What the exercise asks
Each record in the listing below is to be duplicated exactly.

Data extracts
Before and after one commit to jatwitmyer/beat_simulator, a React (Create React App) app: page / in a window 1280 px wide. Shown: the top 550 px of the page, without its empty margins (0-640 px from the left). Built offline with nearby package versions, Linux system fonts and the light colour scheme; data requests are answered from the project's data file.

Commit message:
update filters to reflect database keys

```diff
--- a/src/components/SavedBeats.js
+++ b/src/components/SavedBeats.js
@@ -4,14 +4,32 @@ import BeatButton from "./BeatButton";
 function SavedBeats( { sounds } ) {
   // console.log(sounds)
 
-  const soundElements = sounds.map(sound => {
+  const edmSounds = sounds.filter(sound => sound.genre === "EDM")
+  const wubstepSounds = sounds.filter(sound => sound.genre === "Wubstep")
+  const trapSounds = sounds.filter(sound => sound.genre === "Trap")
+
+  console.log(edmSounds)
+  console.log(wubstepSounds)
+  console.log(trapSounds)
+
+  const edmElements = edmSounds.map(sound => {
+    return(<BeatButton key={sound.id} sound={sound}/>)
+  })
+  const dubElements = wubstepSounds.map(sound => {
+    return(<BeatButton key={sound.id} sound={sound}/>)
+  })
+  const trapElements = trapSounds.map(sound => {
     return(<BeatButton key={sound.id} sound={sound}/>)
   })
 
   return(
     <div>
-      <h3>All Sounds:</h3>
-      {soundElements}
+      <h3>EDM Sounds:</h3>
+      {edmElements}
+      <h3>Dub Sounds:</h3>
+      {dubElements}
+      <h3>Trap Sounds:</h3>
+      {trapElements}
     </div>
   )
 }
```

Your solution
Before and after one commit to jatwitmyer/beat_simulator, a React (Create React App) app: page / in a window 1280 px wide. Shown: the top 550 px of the page, without its empty margins (0-640 px from the left). Built offline with nearby package versions, Linux system fonts and the light colour scheme; data requests are answered from the project's data file.

Commit message:
update filters to reflect database keys

```diff
--- a/src/components/SavedBeats.js
+++ b/src/components/SavedBeats.js
@@ -4,14 +4,32 @@ import BeatButton from "./BeatButton";
 function SavedBeats( { sounds } ) {
   // console.log(sounds)
 
-  const soundElements = sounds.map(sound => {
+  const edmSounds = sounds.filter(sound => sound.genre === "EDM")
+  const wubstepSounds = sounds.filter(sound => sound.genre === "Wubstep")
+  const trapSounds = sounds.filter(sound => sound.genre === "Trap")
+
+  console.log(edmSounds)
+  console.log(wubstepSounds)
+  console.log(trapSounds)
+
+  const edmElements = edmSounds.map(sound => {
+    return(<BeatButton key={sound.id} sound={sound}/>)
+  })
+  const dubElements = wubstepSounds.map(sound => {
+    return(<BeatButton key={sound.id} sound={sound}/>)
+  })
+  const trapElements = trapSounds.map(sound => {
     return(<BeatButton key={sound.id} sound={sound}/>)
   })
 
   return(
     <div>
-      <h3>All Sounds:</h3>
-      {soundElements}
+      <h3>EDM Sounds:</h3>
+      {edmElements}
+      <h3>Dub Sounds:</h3>
+      {dubElements}
+      <h3>Trap Sounds:</h3>
+      {trapElements}
     </div>
   )
 }
```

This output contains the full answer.